Medicare has two parts: Part A and Part B. In general, Part A covers inpatient hospital care, skilled nursing facility care, nursing home care that is not custodial or long-term, hospice care, and home health care. Part B covers medically necessary services to diagnose or treat medical conditions; and preventive services. Part B can cover clinical research, ambulance services, durable medical equipment, mental health, limited outpatient prescription drugs. Part B covers health tests and screenings, including lab tests, X-rays, and bloodwork.
The easiest way to find out which tests Medicare covers is to use Medicare’s simple search tool that allows you to type in the type of test to get information on whether it falls under Part B.
Here is a comprehensive list of all tests and screenings that Medicare Part B covers:
- Abdominal aortic aneurysm screening
- Alcohol misuse screenings & counseling
- Barium enemas
- Blood sugar monitors
- Blood sugar test strips
- Bone mass measurements
- Cognitive assessment & care plan services
- Colorectal cancer screenings
- Coronavirus disease 2019 (COVID-19) antibody test
- Coronavirus disease 2019 (COVID-19) tests
- Depression screenings
- Diabetes screenings
- Diagnostic laboratory tests
- Diagnostic non-laboratory tests
- EKG or ECG screenings
- Eye exams (for diabetes)
- Eye exams (routine)
- Glaucoma tests
- Hearing & balance exams
- Hepatitis B Virus infection screenings
- Hepatitis C screening test
- HIV screening
- Mammograms (screening)
- Mental health & substance use disorder services
- Multi-target stool DNA tests
- Obesity screenings & counseling
- Prostate cancer screenings
- Screening fecal occult blood tests
- Screening flexible sigmoidoscopies
- Sexually transmitted infection screenings & counseling
- Sleep studies
II. How Medicare Covers Testing
Medicare covers many tests and services based on where you live, and the tests we list in this guide are covered no matter where you live. There are some limitations to tests, such as “once in a lifetime” for an abdominal aortic aneurysm screening or every 12 months for mammogram screenings. Medicare will explain all costs for testing and screenings so you understand your responsibility. For example, for a mammogram, you will be responsible for paying 20% of the Original Medicare amount. Medicare has specific pricing for each of its preventive screenings and health tests. Some adults choose a Medicare Advantage Plan or Supplement to further defray the cost of healthcare, including screenings.

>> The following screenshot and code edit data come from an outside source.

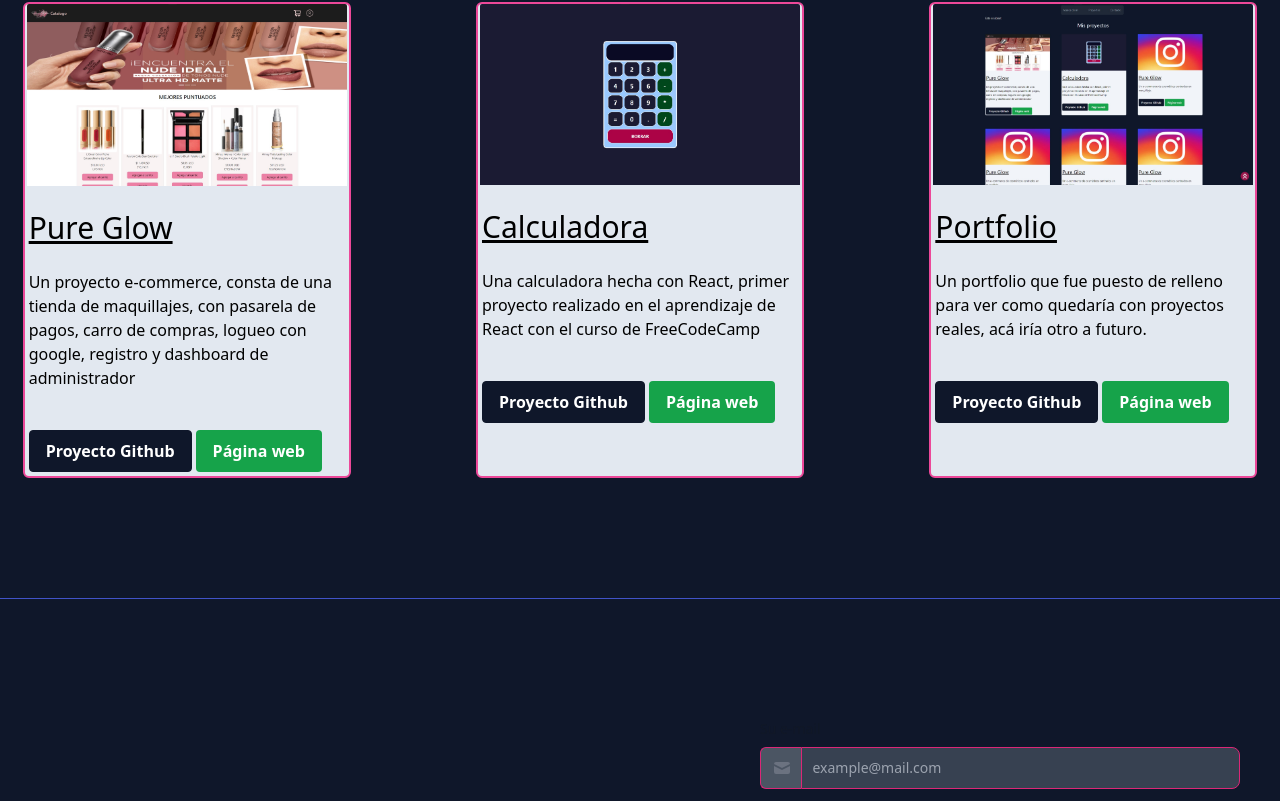
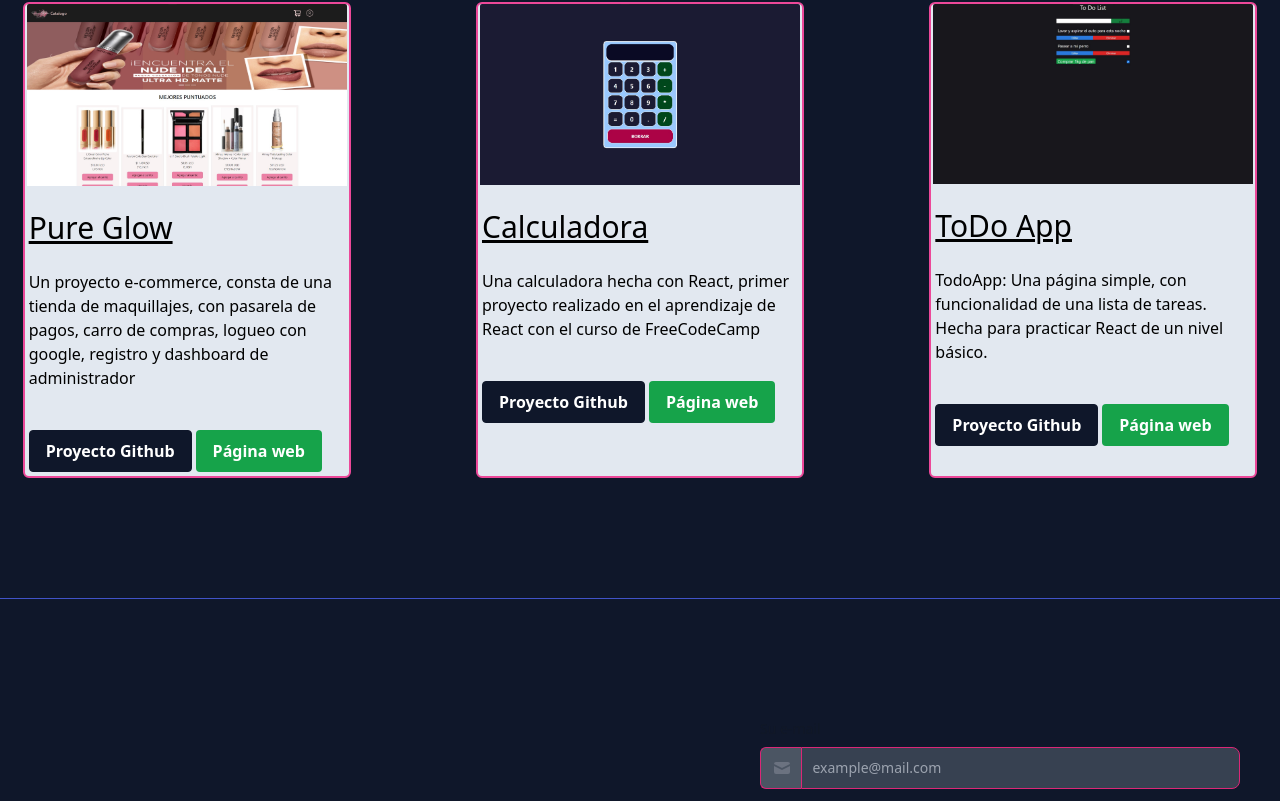
Before and after one commit to gguidoxx/portfolio, a React (Create React App) app: page / in a window 1280 px wide. Shown: the part 1368-2169 px from the top of the page. Built offline with nearby package versions, Linux system fonts and the light colour scheme.

Commit message:
Agregado proyecto a portfolio

```diff
--- a/src/components/CardsProyectos/Cards.jsx
+++ b/src/components/CardsProyectos/Cards.jsx
@@ -1,7 +1,7 @@
 import React from "react";
 import pureglow from "../../assets/pureglow.jpg";
 import calculadorareact from "../../assets/calculadorareact.jpg";
-import portfolio from "../../assets/portfolio.jpg";
+import todoapp from "../../assets/todoapp.jpg";
 
 import Buttons from "../Buttons/Buttons";
 function Cards() {
@@ -23,11 +23,11 @@ function Cards() {
     },
     {
       //ESTÁ ÚNICAMENTE DE RELLENO, EL PORTFOLIO NO DEBERÍA IR ACÁ
-      title: "Portfolio",
-      desc: "Un portfolio que fue puesto de relleno para ver como quedaría con proyectos reales, acá iría otro a futuro.",
-      img: portfolio,
-      linkGit: "https://github.com/gguidoxx/portfolio",
-      linkLive: "https://guido-gutierrez-portfolio.vercel.app/",
+      title: "ToDo App",
+      desc: "TodoApp: Una página simple, con funcionalidad de una lista de tareas. Hecha para practicar React de un nivel básico.",
+      img: todoapp,
+      linkGit: "https://github.com/gguidoxx/todoapp",
+      linkLive: "https://gtodoapp.vercel.app/",
     },
   ];
   return (
```
Also changed, not shown: src/assets/todoapp.jpg (added).
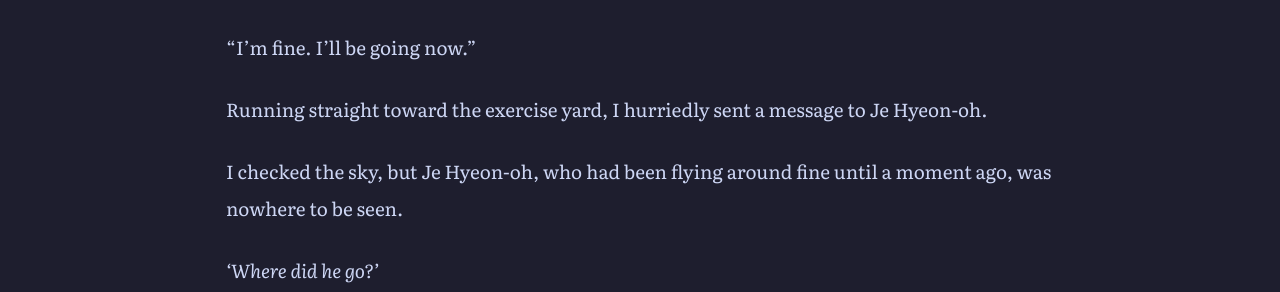
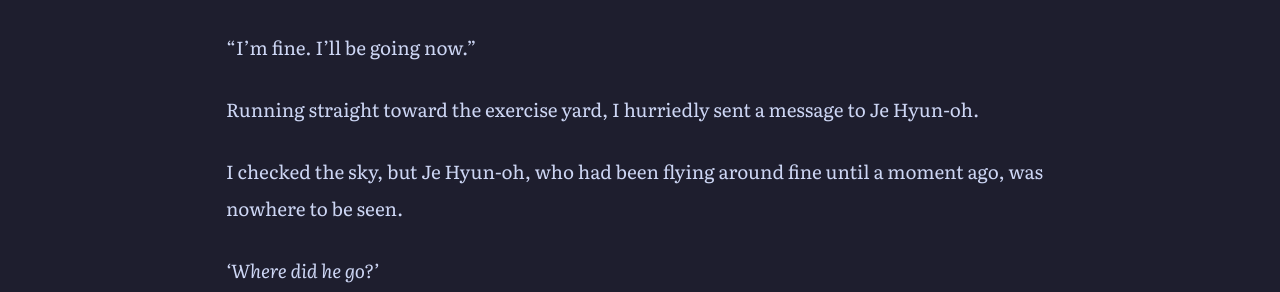
Before and after one commit to soleumn/soleumn.github.io, a Jekyll site: the page built from _posts/eoshinki/2026-09-01-ch1.md, in a window 1280 px wide and 900 px high, scrolled down 7263 px. Shown: the part 165-457 px from the top of the window. Built offline with Jekyll 4.4.1, drawn with Linux system fonts in a browser that asks for light colours; comment, search, counter and statistics services are not loaded.

Commit message:
Update 2026-09-01-ch1.md

```diff
--- a/_posts/eoshinki/2026-09-01-ch1.md
+++ b/_posts/eoshinki/2026-09-01-ch1.md
@@ -227,9 +227,9 @@ I quickly patted Creature No. 1, who refused to let go of my back, to soothe it,
 
 “I'm fine. I'll be going now.”
 
-Running straight toward the exercise yard, I hurriedly sent a message to Je Hyeon-oh.
+Running straight toward the exercise yard, I hurriedly sent a message to Je Hyun-oh.
 
-I checked the sky, but Je Hyeon-oh, who had been flying around fine until a moment ago, was nowhere to be seen.
+I checked the sky, but Je Hyun-oh, who had been flying around fine until a moment ago, was nowhere to be seen.
 
 *'Where did he go?'*
 
```
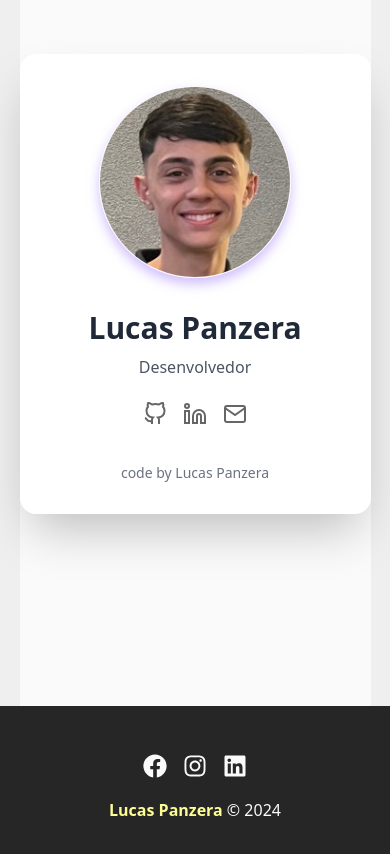
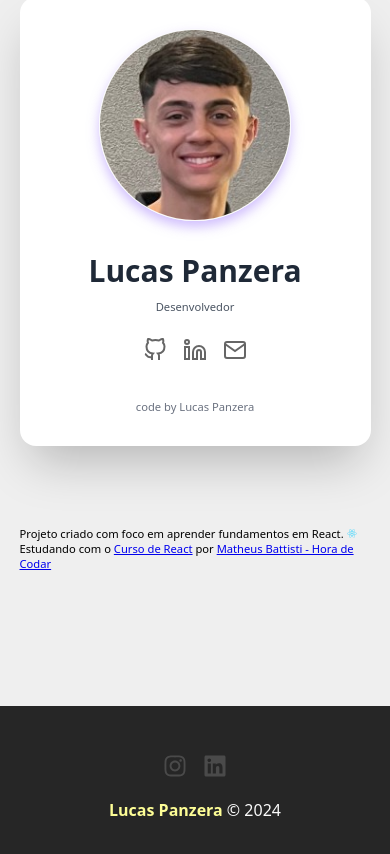
Before and after one commit to lucaspanzera1/Costs, a React (Create React App) app: page /company in a window 390 px wide. Shown: the part 982-1836 px from the top of the page. Built offline with nearby package versions, Linux system fonts and the light colour scheme.

Commit message:
Pagina da Empresa

```diff
--- a/src/components/layouts/Footer.js
+++ b/src/components/layouts/Footer.js
@@ -6,13 +6,10 @@ function Footer(){
     return ( <footer className={styles.footer}>
         <ul className={styles.socialList}>
             <li>
-                <FaFacebook />
+                <a href='https://www.instagram.com/lucaspanzera/' target="_blank"><FaInstagram /></a>
             </li>
             <li>
-                <FaInstagram />
-            </li>
-            <li>
-                <FaLinkedin />
+                <a href='https://www.linkedin.com/in/lucas-panzera/' target="_blank"><FaLinkedin /></a>
             </li>
         </ul>
         <p className={styles.copyRight}><span>Lucas Panzera</span> &copy; 2024</p>
--- a/src/components/layouts/Footer.module.css
+++ b/src/components/layouts/Footer.module.css
@@ -11,12 +11,16 @@
     list-style-type: none;
 }
 
-.socialList li{
+.socialList a{
     margin: 0 0.5em;
     transition: all 0.3s;
 }
 
-.socialList li:hover{
+.socialList a{
+    color: #4a4a4a;
+}
+
+.socialList a:hover{
     color: #fdfd96;
 }
 
--- a/src/components/pages/Company.js
+++ b/src/components/pages/Company.js
@@ -1,6 +1,7 @@
 import styles from './Company.module.css'
 import logo from '../../img/costs_logo.png'
 import pfp from '../../img/pfp.jpg'
+import react_logo from '../../img/logo.svg'
 
 function Company() {
     return (
@@ -49,6 +50,11 @@ function Company() {
                 <p>code by Lucas Panzera</p>
                 </footer>
             </div>
+
+            <div>
+                <p className={styles.p_img}>Projeto criado com foco em aprender fundamentos em React. <img src={react_logo} alt="Lucas Panzera" className={styles.reactImage}/></p>
+                <p>Estudando com o <a href="https://youtube.com/playlist?list=PLnDvRpP8BneyVA0SZ2okm-QBojomniQVO&si=2mS54RCKLhv6rcF0" target="_blank" >Curso de React</a> por <a href="https://www.youtube.com/@MatheusBattisti" target="_blank" >Matheus Battisti - Hora de Codar</a></p>
+            </div>
     </div>
 
         </>
--- a/src/components/pages/Company.module.css
+++ b/src/components/pages/Company.module.css
@@ -22,9 +22,10 @@
     display: flex;
     justify-content: center;
     align-items: center;
+    gap: 5rem;
     min-height: 100vh;
     width: 100vw;
-    background-color: #fafafa;
+    background-color: transparent;
 }
 
   .card {
@@ -82,6 +83,19 @@
     font-size: 0.875rem;
   }
 
+  .LucasPanzera p{
+    font-size: 0.9rem;
+  }
+
+  .p_img{
+    display: flex;
+    justify-content: left;
+  }
+
+  .reactImage{
+    width: 2rem;
+  }
+
 @media (max-width: 1000px) {
     .logo {
         width: 400px;
@@ -94,6 +108,13 @@
         font-size: 0.8rem;
         font-weight: 300;
     }
+    .LucasPanzera p{
+        font-size: 0.7rem;
+      }
+    .reactImage{
+        width: 1rem;
+      }
+
 }
 
 @media (max-width: 768px){
@@ -104,4 +125,13 @@
     .logo {
         width: 300px;
     }
+    .LucasPanzera {
+        flex-direction: column;
+    }
+    .LucasPanzera p{
+        font-size: 0.7rem;
+      }
+    .reactImage{
+        width: 1rem;
+      }
 }
```
Also changed, not shown: src/img/logo.svg (added).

“Medicare covers about 80% of what can ever happen, and the 20% that is not covered is why people buy a supplement or Advantage plan,” Cavasini-Esch says. “Most supplements cover 100% with a few deductibles or copays, and any of the Advantage plans can be free, which is very attractive to people who are on a fixed income.”
As for time limits, Cavasini-Esch reminds that Medicare-covered health tests and screenings require a prescription. Prescriptions do not last forever, so be sure to check to see when the prescription expires and get your test before that deadline.
Following is a chart including all Medicare-covered health tests and screenings, what’s covered, how to qualify, test frequency, and out-of-pocket costs.
III. Featured Expert
This expert contributed information and recommendations for this guide.
Karen Cavasini-Esch, Medicare consultant